DIRECTIONS FOR THIS TASK | In full and exactly, please return the records, but keep out the pictures.
+ + +
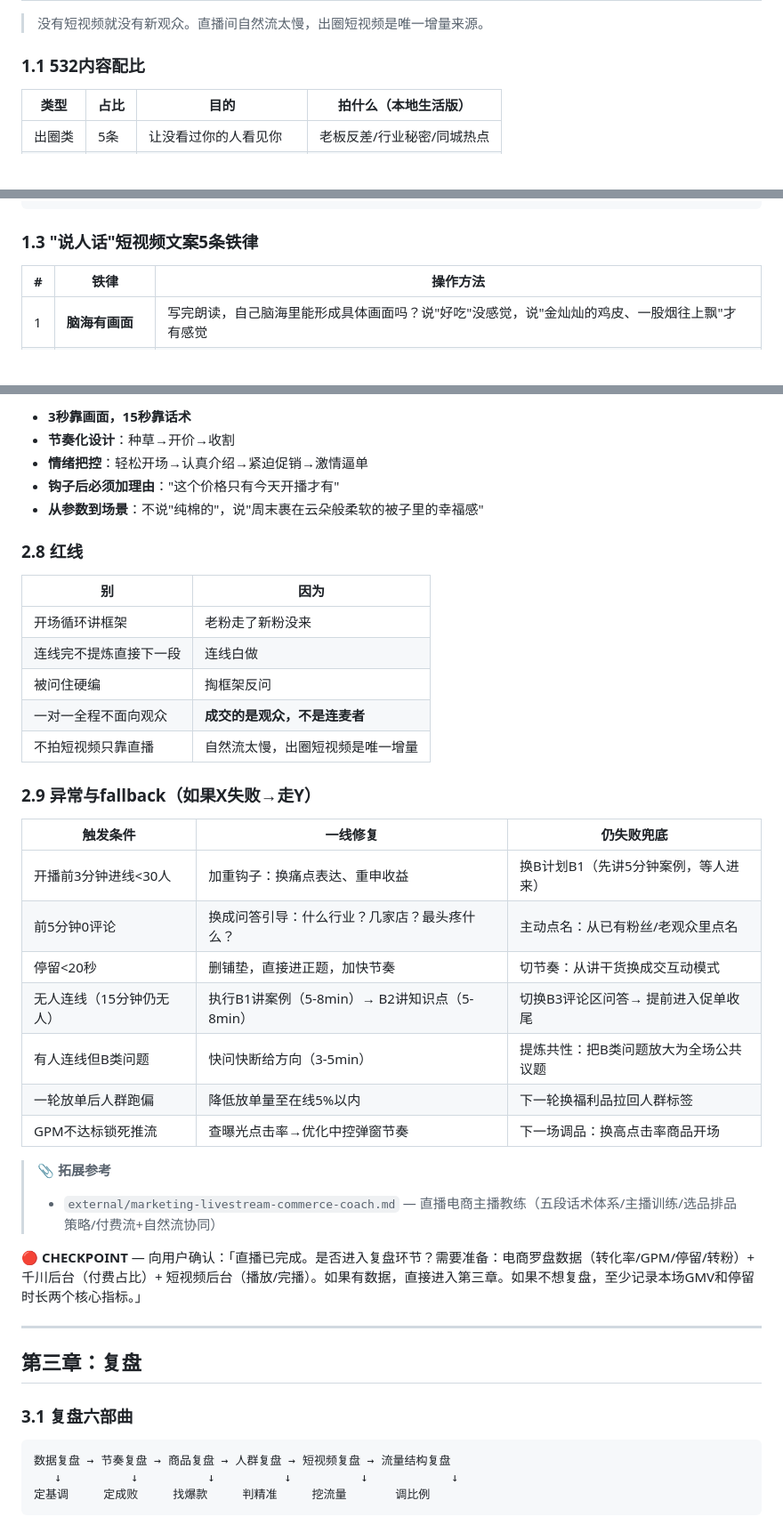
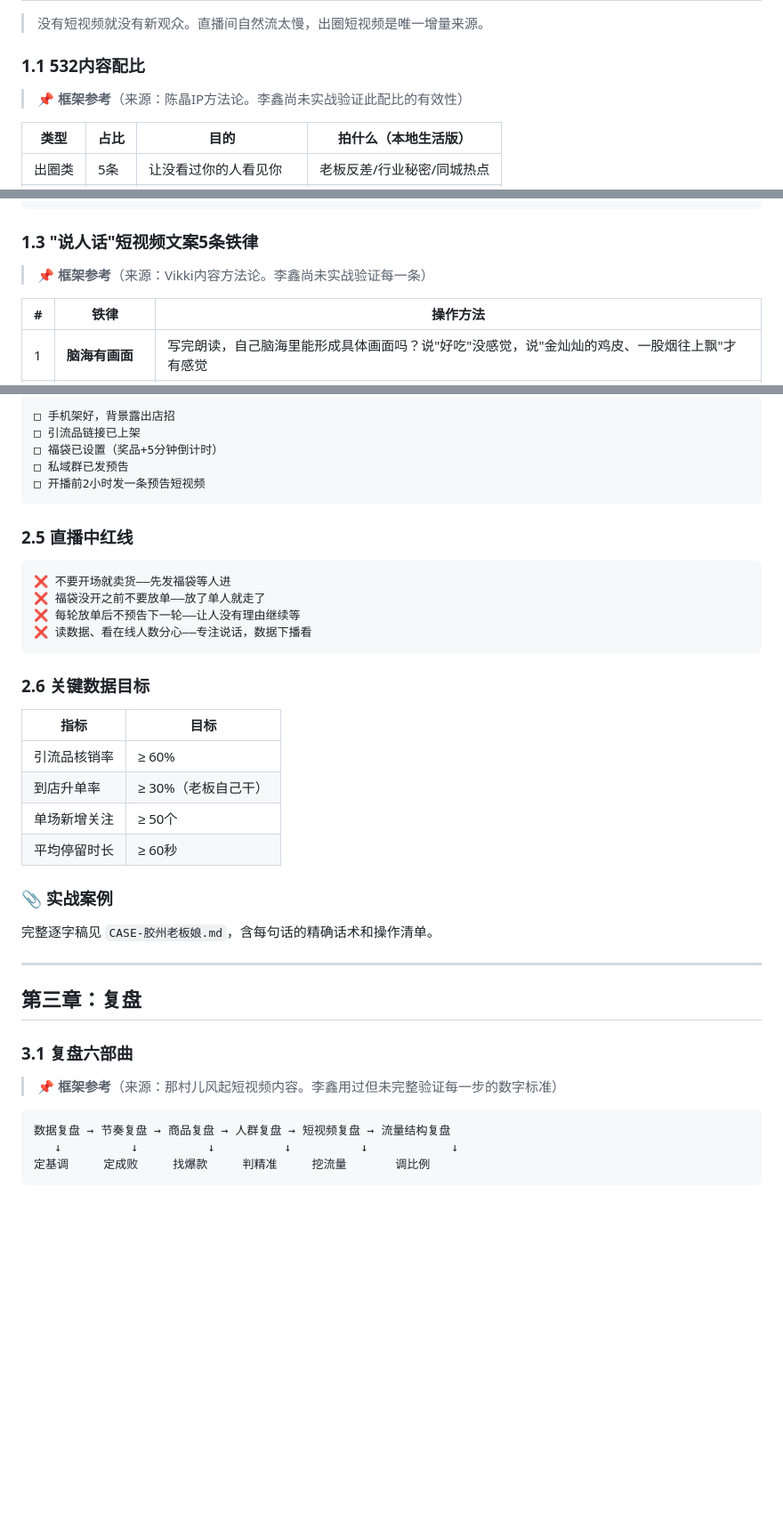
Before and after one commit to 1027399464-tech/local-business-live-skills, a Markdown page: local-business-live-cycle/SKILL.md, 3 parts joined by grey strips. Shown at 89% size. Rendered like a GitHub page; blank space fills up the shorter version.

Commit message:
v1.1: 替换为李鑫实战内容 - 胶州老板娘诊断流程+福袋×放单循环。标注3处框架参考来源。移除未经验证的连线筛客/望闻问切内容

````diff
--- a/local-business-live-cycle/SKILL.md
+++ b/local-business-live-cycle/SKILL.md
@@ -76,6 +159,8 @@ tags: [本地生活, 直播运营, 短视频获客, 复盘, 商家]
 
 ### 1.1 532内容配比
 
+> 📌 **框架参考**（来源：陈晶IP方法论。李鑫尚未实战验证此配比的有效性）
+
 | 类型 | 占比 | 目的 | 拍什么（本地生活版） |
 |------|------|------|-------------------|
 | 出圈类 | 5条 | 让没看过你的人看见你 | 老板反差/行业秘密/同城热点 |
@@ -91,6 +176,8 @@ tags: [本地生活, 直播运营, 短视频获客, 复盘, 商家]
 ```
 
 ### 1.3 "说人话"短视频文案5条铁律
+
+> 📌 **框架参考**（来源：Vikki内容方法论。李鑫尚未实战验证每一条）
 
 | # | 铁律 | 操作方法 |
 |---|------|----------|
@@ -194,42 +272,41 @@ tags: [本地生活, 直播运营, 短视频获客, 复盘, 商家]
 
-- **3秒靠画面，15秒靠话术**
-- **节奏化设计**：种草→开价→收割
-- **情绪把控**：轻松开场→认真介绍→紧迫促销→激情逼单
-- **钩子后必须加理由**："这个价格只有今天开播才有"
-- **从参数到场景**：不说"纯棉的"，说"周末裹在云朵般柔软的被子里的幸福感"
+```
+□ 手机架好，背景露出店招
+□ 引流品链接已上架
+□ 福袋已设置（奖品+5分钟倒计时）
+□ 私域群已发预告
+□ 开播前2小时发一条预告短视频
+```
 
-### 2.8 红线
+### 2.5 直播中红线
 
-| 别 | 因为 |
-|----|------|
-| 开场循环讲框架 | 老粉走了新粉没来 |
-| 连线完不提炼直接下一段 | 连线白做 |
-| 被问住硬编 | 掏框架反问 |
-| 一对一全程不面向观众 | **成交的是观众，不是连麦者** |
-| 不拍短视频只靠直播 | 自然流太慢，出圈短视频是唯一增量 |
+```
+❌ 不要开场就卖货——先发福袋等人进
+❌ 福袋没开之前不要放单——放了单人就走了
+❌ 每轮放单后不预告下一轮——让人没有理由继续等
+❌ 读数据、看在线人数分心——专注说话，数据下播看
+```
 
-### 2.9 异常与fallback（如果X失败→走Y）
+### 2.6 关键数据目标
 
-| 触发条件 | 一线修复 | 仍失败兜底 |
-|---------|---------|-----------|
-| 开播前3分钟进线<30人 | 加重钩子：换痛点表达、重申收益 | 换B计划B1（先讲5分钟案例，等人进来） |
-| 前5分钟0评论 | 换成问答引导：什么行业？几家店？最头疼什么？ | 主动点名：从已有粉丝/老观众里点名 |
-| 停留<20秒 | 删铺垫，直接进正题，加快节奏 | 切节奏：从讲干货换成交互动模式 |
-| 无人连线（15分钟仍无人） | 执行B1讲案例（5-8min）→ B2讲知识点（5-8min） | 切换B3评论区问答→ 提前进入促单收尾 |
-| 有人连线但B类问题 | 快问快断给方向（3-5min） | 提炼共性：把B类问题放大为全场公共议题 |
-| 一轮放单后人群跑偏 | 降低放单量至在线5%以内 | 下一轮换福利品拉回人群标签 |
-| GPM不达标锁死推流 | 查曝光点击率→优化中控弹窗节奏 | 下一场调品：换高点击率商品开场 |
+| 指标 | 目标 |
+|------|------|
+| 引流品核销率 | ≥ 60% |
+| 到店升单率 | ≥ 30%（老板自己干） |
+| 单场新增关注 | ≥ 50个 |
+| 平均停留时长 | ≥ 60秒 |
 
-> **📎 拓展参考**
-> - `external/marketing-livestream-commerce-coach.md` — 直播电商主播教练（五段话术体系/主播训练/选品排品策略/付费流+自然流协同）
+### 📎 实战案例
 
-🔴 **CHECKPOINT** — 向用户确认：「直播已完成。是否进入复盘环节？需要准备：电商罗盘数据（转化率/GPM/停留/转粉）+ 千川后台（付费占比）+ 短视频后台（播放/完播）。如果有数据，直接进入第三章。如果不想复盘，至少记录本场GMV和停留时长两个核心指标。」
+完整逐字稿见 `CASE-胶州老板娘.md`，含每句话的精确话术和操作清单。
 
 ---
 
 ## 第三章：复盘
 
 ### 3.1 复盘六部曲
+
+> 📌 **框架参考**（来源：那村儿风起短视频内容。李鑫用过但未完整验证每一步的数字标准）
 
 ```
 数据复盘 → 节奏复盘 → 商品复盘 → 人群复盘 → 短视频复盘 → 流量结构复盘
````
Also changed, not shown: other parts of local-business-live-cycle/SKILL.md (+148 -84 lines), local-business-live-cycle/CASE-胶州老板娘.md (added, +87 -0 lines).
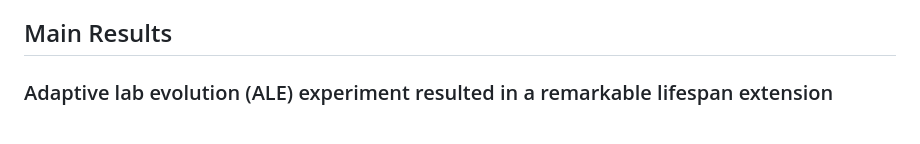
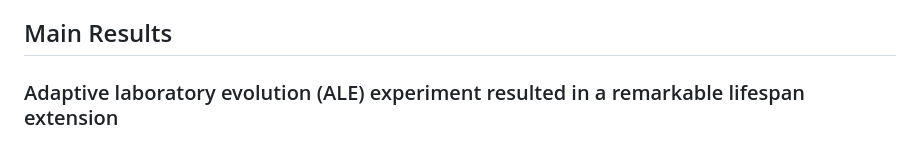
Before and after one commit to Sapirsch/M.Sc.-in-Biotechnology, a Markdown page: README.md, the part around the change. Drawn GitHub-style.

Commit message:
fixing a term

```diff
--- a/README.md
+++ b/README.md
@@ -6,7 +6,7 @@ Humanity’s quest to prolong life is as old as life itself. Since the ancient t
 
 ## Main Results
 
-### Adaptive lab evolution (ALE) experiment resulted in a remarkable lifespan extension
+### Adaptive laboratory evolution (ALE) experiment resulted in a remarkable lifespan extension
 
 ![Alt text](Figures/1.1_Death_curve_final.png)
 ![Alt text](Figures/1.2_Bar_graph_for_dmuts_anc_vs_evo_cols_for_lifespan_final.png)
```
+ + +
ANSWER FOR THE TASK |
Before and after one commit to 1027399464-tech/local-business-live-skills, a Markdown page: local-business-live-cycle/SKILL.md, 3 parts joined by grey strips. Shown at 89% size. Rendered like a GitHub page; blank space fills up the shorter version.

Commit message:
v1.1: 替换为李鑫实战内容 - 胶州老板娘诊断流程+福袋×放单循环。标注3处框架参考来源。移除未经验证的连线筛客/望闻问切内容

````diff
--- a/local-business-live-cycle/SKILL.md
+++ b/local-business-live-cycle/SKILL.md
@@ -76,6 +159,8 @@ tags: [本地生活, 直播运营, 短视频获客, 复盘, 商家]
 
 ### 1.1 532内容配比
 
+> 📌 **框架参考**（来源：陈晶IP方法论。李鑫尚未实战验证此配比的有效性）
+
 | 类型 | 占比 | 目的 | 拍什么（本地生活版） |
 |------|------|------|-------------------|
 | 出圈类 | 5条 | 让没看过你的人看见你 | 老板反差/行业秘密/同城热点 |
@@ -91,6 +176,8 @@ tags: [本地生活, 直播运营, 短视频获客, 复盘, 商家]
 ```
 
 ### 1.3 "说人话"短视频文案5条铁律
+
+> 📌 **框架参考**（来源：Vikki内容方法论。李鑫尚未实战验证每一条）
 
 | # | 铁律 | 操作方法 |
 |---|------|----------|
@@ -194,42 +272,41 @@ tags: [本地生活, 直播运营, 短视频获客, 复盘, 商家]
 
-- **3秒靠画面，15秒靠话术**
-- **节奏化设计**：种草→开价→收割
-- **情绪把控**：轻松开场→认真介绍→紧迫促销→激情逼单
-- **钩子后必须加理由**："这个价格只有今天开播才有"
-- **从参数到场景**：不说"纯棉的"，说"周末裹在云朵般柔软的被子里的幸福感"
+```
+□ 手机架好，背景露出店招
+□ 引流品链接已上架
+□ 福袋已设置（奖品+5分钟倒计时）
+□ 私域群已发预告
+□ 开播前2小时发一条预告短视频
+```
 
-### 2.8 红线
+### 2.5 直播中红线
 
-| 别 | 因为 |
-|----|------|
-| 开场循环讲框架 | 老粉走了新粉没来 |
-| 连线完不提炼直接下一段 | 连线白做 |
-| 被问住硬编 | 掏框架反问 |
-| 一对一全程不面向观众 | **成交的是观众，不是连麦者** |
-| 不拍短视频只靠直播 | 自然流太慢，出圈短视频是唯一增量 |
+```
+❌ 不要开场就卖货——先发福袋等人进
+❌ 福袋没开之前不要放单——放了单人就走了
+❌ 每轮放单后不预告下一轮——让人没有理由继续等
+❌ 读数据、看在线人数分心——专注说话，数据下播看
+```
 
-### 2.9 异常与fallback（如果X失败→走Y）
+### 2.6 关键数据目标
 
-| 触发条件 | 一线修复 | 仍失败兜底 |
-|---------|---------|-----------|
-| 开播前3分钟进线<30人 | 加重钩子：换痛点表达、重申收益 | 换B计划B1（先讲5分钟案例，等人进来） |
-| 前5分钟0评论 | 换成问答引导：什么行业？几家店？最头疼什么？ | 主动点名：从已有粉丝/老观众里点名 |
-| 停留<20秒 | 删铺垫，直接进正题，加快节奏 | 切节奏：从讲干货换成交互动模式 |
-| 无人连线（15分钟仍无人） | 执行B1讲案例（5-8min）→ B2讲知识点（5-8min） | 切换B3评论区问答→ 提前进入促单收尾 |
-| 有人连线但B类问题 | 快问快断给方向（3-5min） | 提炼共性：把B类问题放大为全场公共议题 |
-| 一轮放单后人群跑偏 | 降低放单量至在线5%以内 | 下一轮换福利品拉回人群标签 |
-| GPM不达标锁死推流 | 查曝光点击率→优化中控弹窗节奏 | 下一场调品：换高点击率商品开场 |
+| 指标 | 目标 |
+|------|------|
+| 引流品核销率 | ≥ 60% |
+| 到店升单率 | ≥ 30%（老板自己干） |
+| 单场新增关注 | ≥ 50个 |
+| 平均停留时长 | ≥ 60秒 |
 
-> **📎 拓展参考**
-> - `external/marketing-livestream-commerce-coach.md` — 直播电商主播教练（五段话术体系/主播训练/选品排品策略/付费流+自然流协同）
+### 📎 实战案例
 
-🔴 **CHECKPOINT** — 向用户确认：「直播已完成。是否进入复盘环节？需要准备：电商罗盘数据（转化率/GPM/停留/转粉）+ 千川后台（付费占比）+ 短视频后台（播放/完播）。如果有数据，直接进入第三章。如果不想复盘，至少记录本场GMV和停留时长两个核心指标。」
+完整逐字稿见 `CASE-胶州老板娘.md`，含每句话的精确话术和操作清单。
 
 ---
 
 ## 第三章：复盘
 
 ### 3.1 复盘六部曲
+
+> 📌 **框架参考**（来源：那村儿风起短视频内容。李鑫用过但未完整验证每一步的数字标准）
 
 ```
 数据复盘 → 节奏复盘 → 商品复盘 → 人群复盘 → 短视频复盘 → 流量结构复盘
````
Also changed, not shown: other parts of local-business-live-cycle/SKILL.md (+148 -84 lines), local-business-live-cycle/CASE-胶州老板娘.md (added, +87 -0 lines).
Before and after one commit to Sapirsch/M.Sc.-in-Biotechnology, a Markdown page: README.md, the part around the change. Drawn GitHub-style.

Commit message:
fixing a term

```diff
--- a/README.md
+++ b/README.md
@@ -6,7 +6,7 @@ Humanity’s quest to prolong life is as old as life itself. Since the ancient t
 
 ## Main Results
 
-### Adaptive lab evolution (ALE) experiment resulted in a remarkable lifespan extension
+### Adaptive laboratory evolution (ALE) experiment resulted in a remarkable lifespan extension
 
 ![Alt text](Figures/1.1_Death_curve_final.png)
 ![Alt text](Figures/1.2_Bar_graph_for_dmuts_anc_vs_evo_cols_for_lifespan_final.png)
```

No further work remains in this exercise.